Collection entries
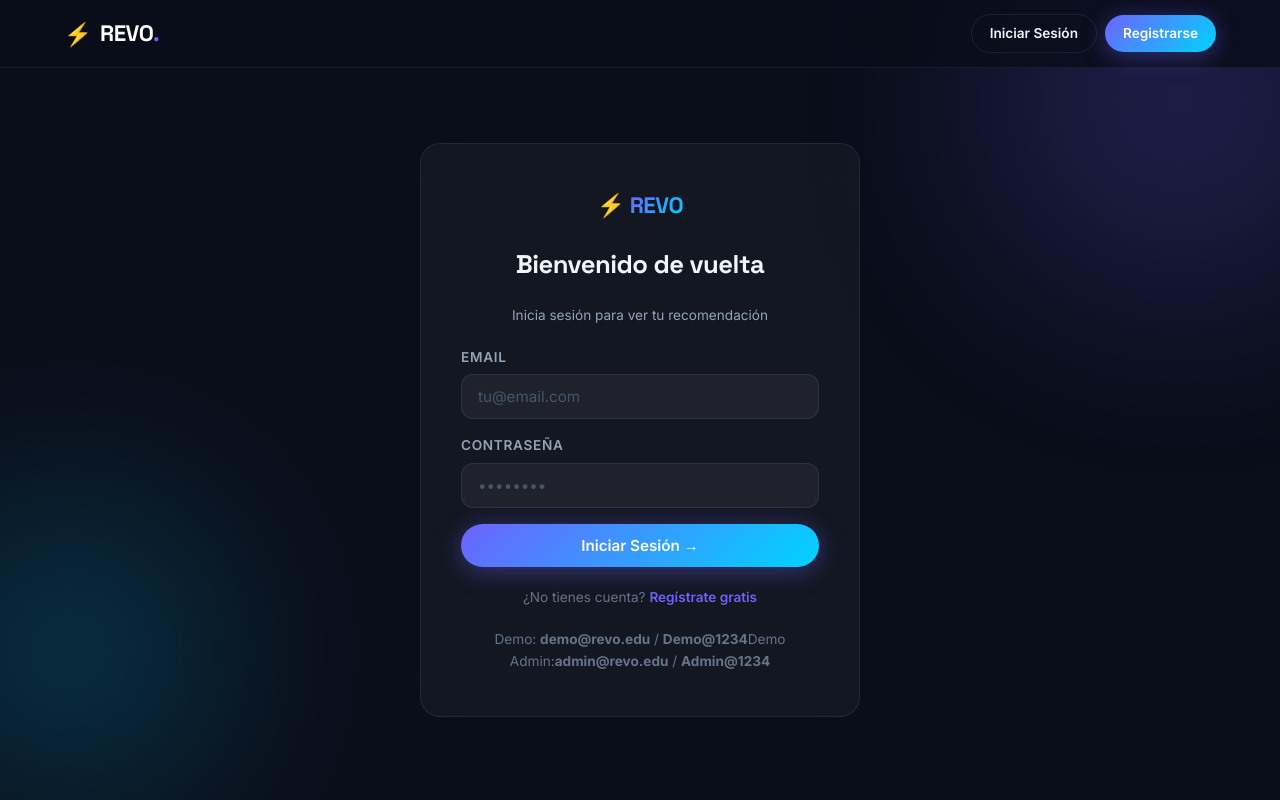
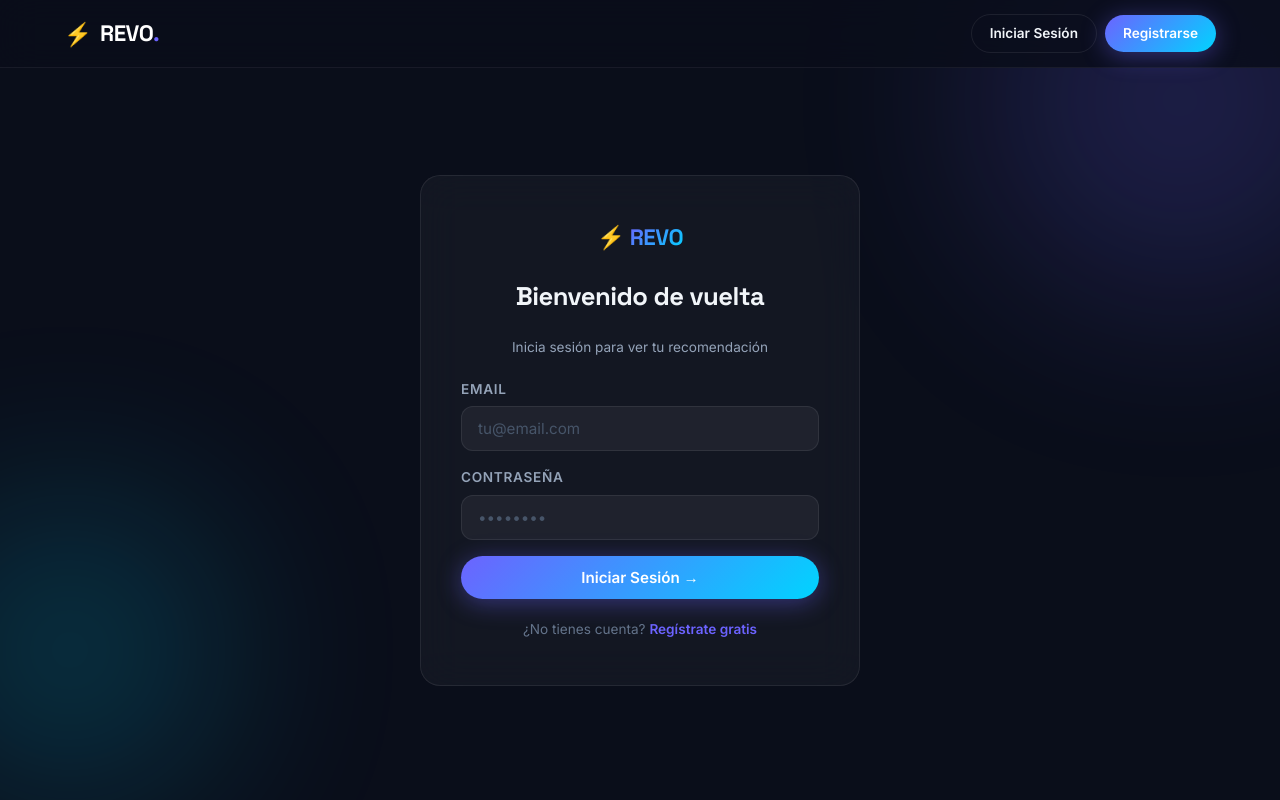
Before and after one commit to HebertCG/REVO, a React app in the folder frontend/: page /login in a window 1280 px wide. Built offline with nearby package versions, Linux system fonts and the light colour scheme; no server answers; the HTML template or start-up script is replaced by a standard one.

Commit message:
style: remove unnecessary element from Login view

```diff
--- a/frontend/src/pages/Login.jsx
+++ b/frontend/src/pages/Login.jsx
@@ -52,10 +52,7 @@ export default function Login() {
         <div className="auth-footer">
           ¿No tienes cuenta? <Link to="/register" className="auth-link">Regístrate gratis</Link>
         </div>
-        <div className="auth-footer text-xs text-muted">
-          Demo: <strong>demo@revo.edu</strong> / <strong>Demo@1234</strong>
-          Demo Admin:<strong>admin@revo.edu</strong> / <strong>Admin@1234</strong>
-        </div>
+
       </div>
     </div>
   )
```
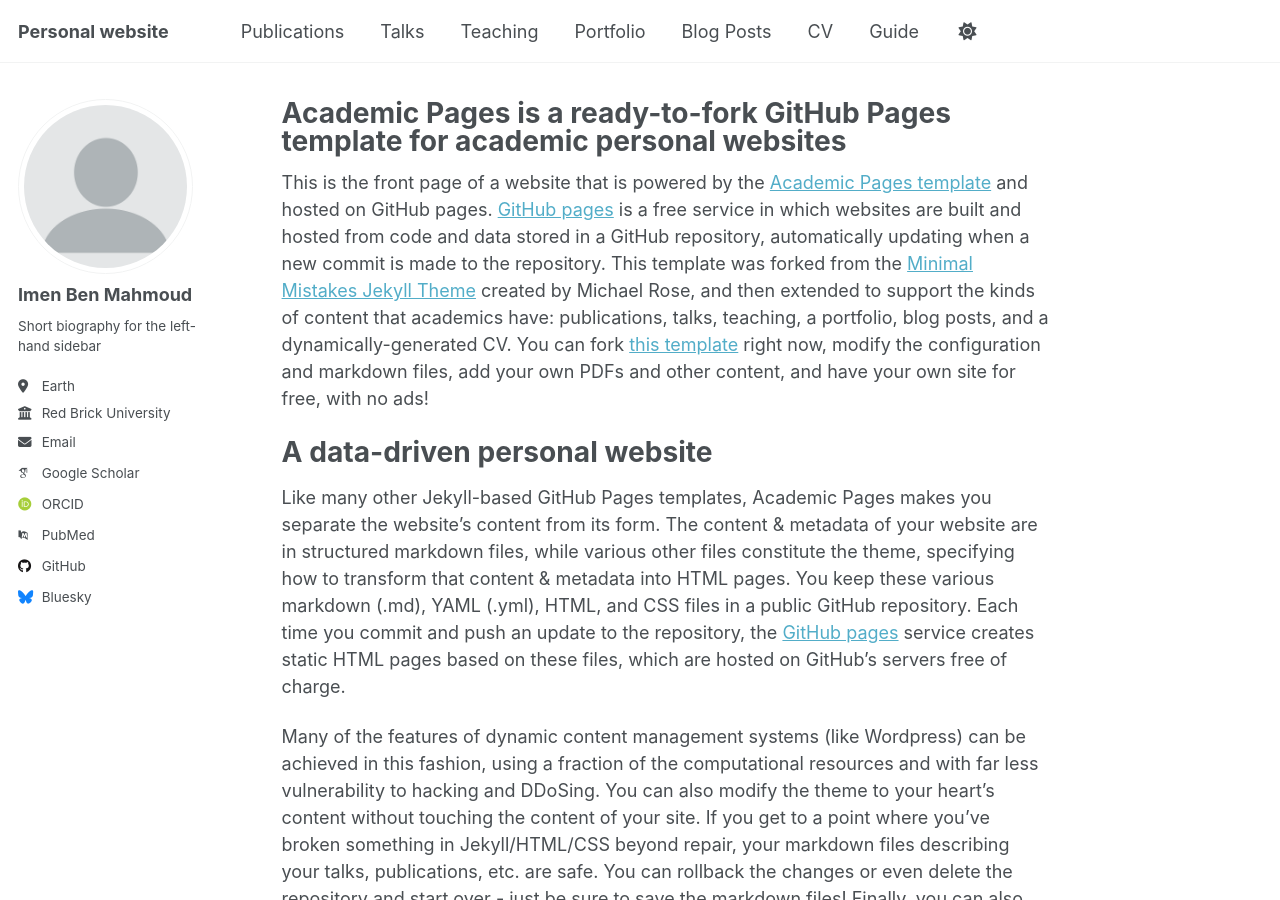
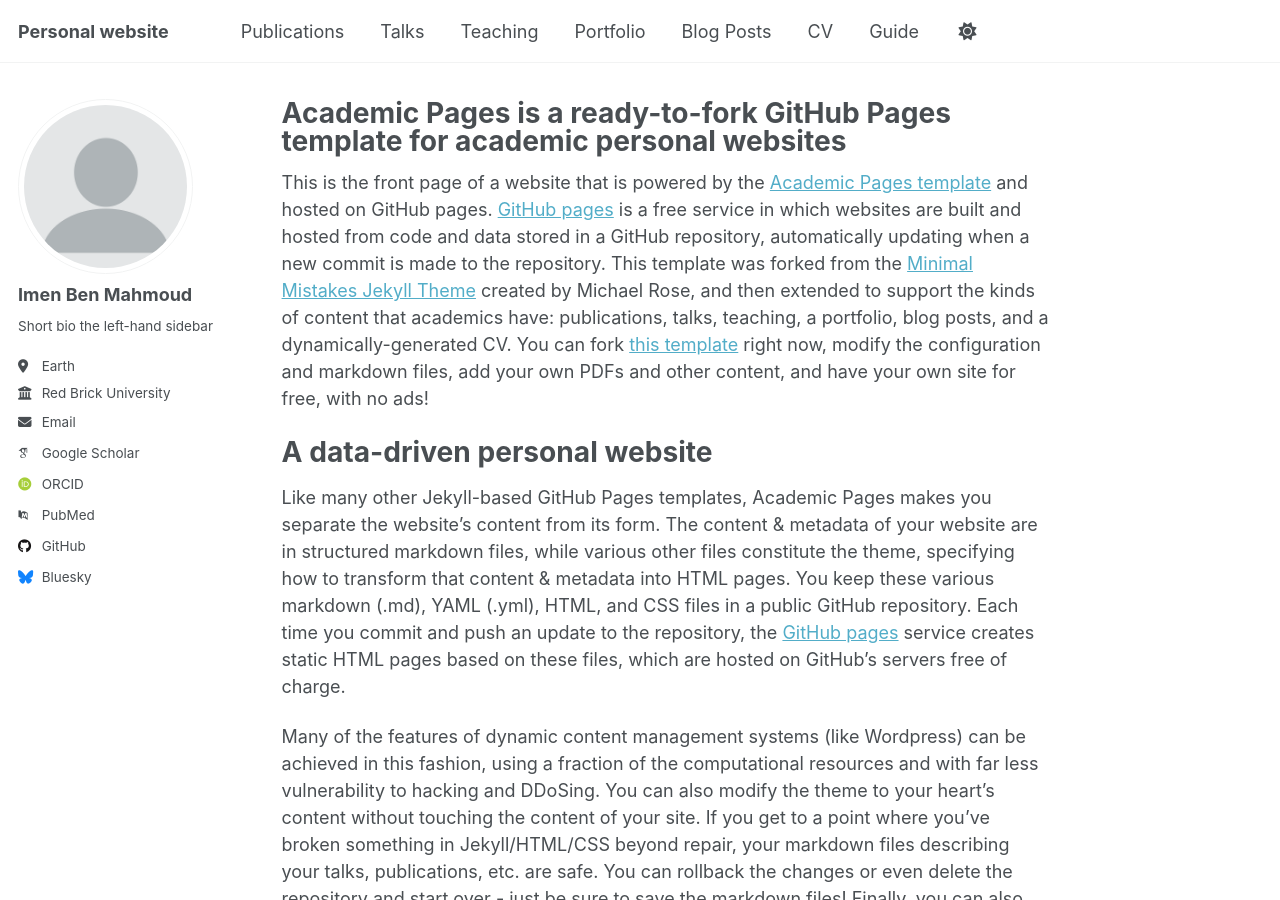
Before and after one commit to imenbenmhd/imenbenmhd.github.io, a Jekyll site: the page built from _pages/about.md, in a window 1280 px wide and 900 px high. Built offline with Jekyll 4.4.1, drawn with Linux system fonts in a browser that asks for light colours; some web fonts are replaced.

Commit message:
update : test config

```diff
--- a/_config.yml
+++ b/_config.yml
@@ -13,7 +13,7 @@ title                    : "Personal website"
 title_separator          : "-"
 name                     : &name "Imen Ben Mahmoud"
 description              : &description "personal description"
-url                      : https://imenbenmhd.githubt.io # the base hostname & protocol for your site e.g. "https://[your GitHub username].github.io" or if you already have some other page hosted on Github then use "https://[your GitHub username].github.io/[Your Repo Name]"
+url                      : https://imenbenmhd.github.io # the base hostname & protocol for your site e.g. "https://[your GitHub username].github.io" or if you already have some other page hosted on Github then use "https://[your GitHub username].github.io/[Your Repo Name]"
 baseurl                  : "" # the subpath of your site, e.g. "/blog"
 repository               : "academicpages/academicpages.github.io"
 
@@ -25,7 +25,7 @@ author:
   avatar           : "profile.png"
   name             : "Imen Ben Mahmoud"
   pronouns         : # example: "she/her"
-  bio              : "Short biography for the left-hand sidebar"
+  bio              : "Short bio the left-hand sidebar"
   location         : "Earth"
   employer         : "Red Brick University"
   uri              : # URL
```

**What you will do**
Your copy must hold every record above in its exact wording and must hold no pictures.

**Answer to this exercise**
Before and after one commit to HebertCG/REVO, a React app in the folder frontend/: page /login in a window 1280 px wide. Built offline with nearby package versions, Linux system fonts and the light colour scheme; no server answers; the HTML template or start-up script is replaced by a standard one.

Commit message:
style: remove unnecessary element from Login view

```diff
--- a/frontend/src/pages/Login.jsx
+++ b/frontend/src/pages/Login.jsx
@@ -52,10 +52,7 @@ export default function Login() {
         <div className="auth-footer">
           ¿No tienes cuenta? <Link to="/register" className="auth-link">Regístrate gratis</Link>
         </div>
-        <div className="auth-footer text-xs text-muted">
-          Demo: <strong>demo@revo.edu</strong> / <strong>Demo@1234</strong>
-          Demo Admin:<strong>admin@revo.edu</strong> / <strong>Admin@1234</strong>
-        </div>
+
       </div>
     </div>
   )
```
Before and after one commit to imenbenmhd/imenbenmhd.github.io, a Jekyll site: the page built from _pages/about.md, in a window 1280 px wide and 900 px high. Built offline with Jekyll 4.4.1, drawn with Linux system fonts in a browser that asks for light colours; some web fonts are replaced.

Commit message:
update : test config

```diff
--- a/_config.yml
+++ b/_config.yml
@@ -13,7 +13,7 @@ title                    : "Personal website"
 title_separator          : "-"
 name                     : &name "Imen Ben Mahmoud"
 description              : &description "personal description"
-url                      : https://imenbenmhd.githubt.io # the base hostname & protocol for your site e.g. "https://[your GitHub username].github.io" or if you already have some other page hosted on Github then use "https://[your GitHub username].github.io/[Your Repo Name]"
+url                      : https://imenbenmhd.github.io # the base hostname & protocol for your site e.g. "https://[your GitHub username].github.io" or if you already have some other page hosted on Github then use "https://[your GitHub username].github.io/[Your Repo Name]"
 baseurl                  : "" # the subpath of your site, e.g. "/blog"
 repository               : "academicpages/academicpages.github.io"
 
@@ -25,7 +25,7 @@ author:
   avatar           : "profile.png"
   name             : "Imen Ben Mahmoud"
   pronouns         : # example: "she/her"
-  bio              : "Short biography for the left-hand sidebar"
+  bio              : "Short bio the left-hand sidebar"
   location         : "Earth"
   employer         : "Red Brick University"
   uri              : # URL
```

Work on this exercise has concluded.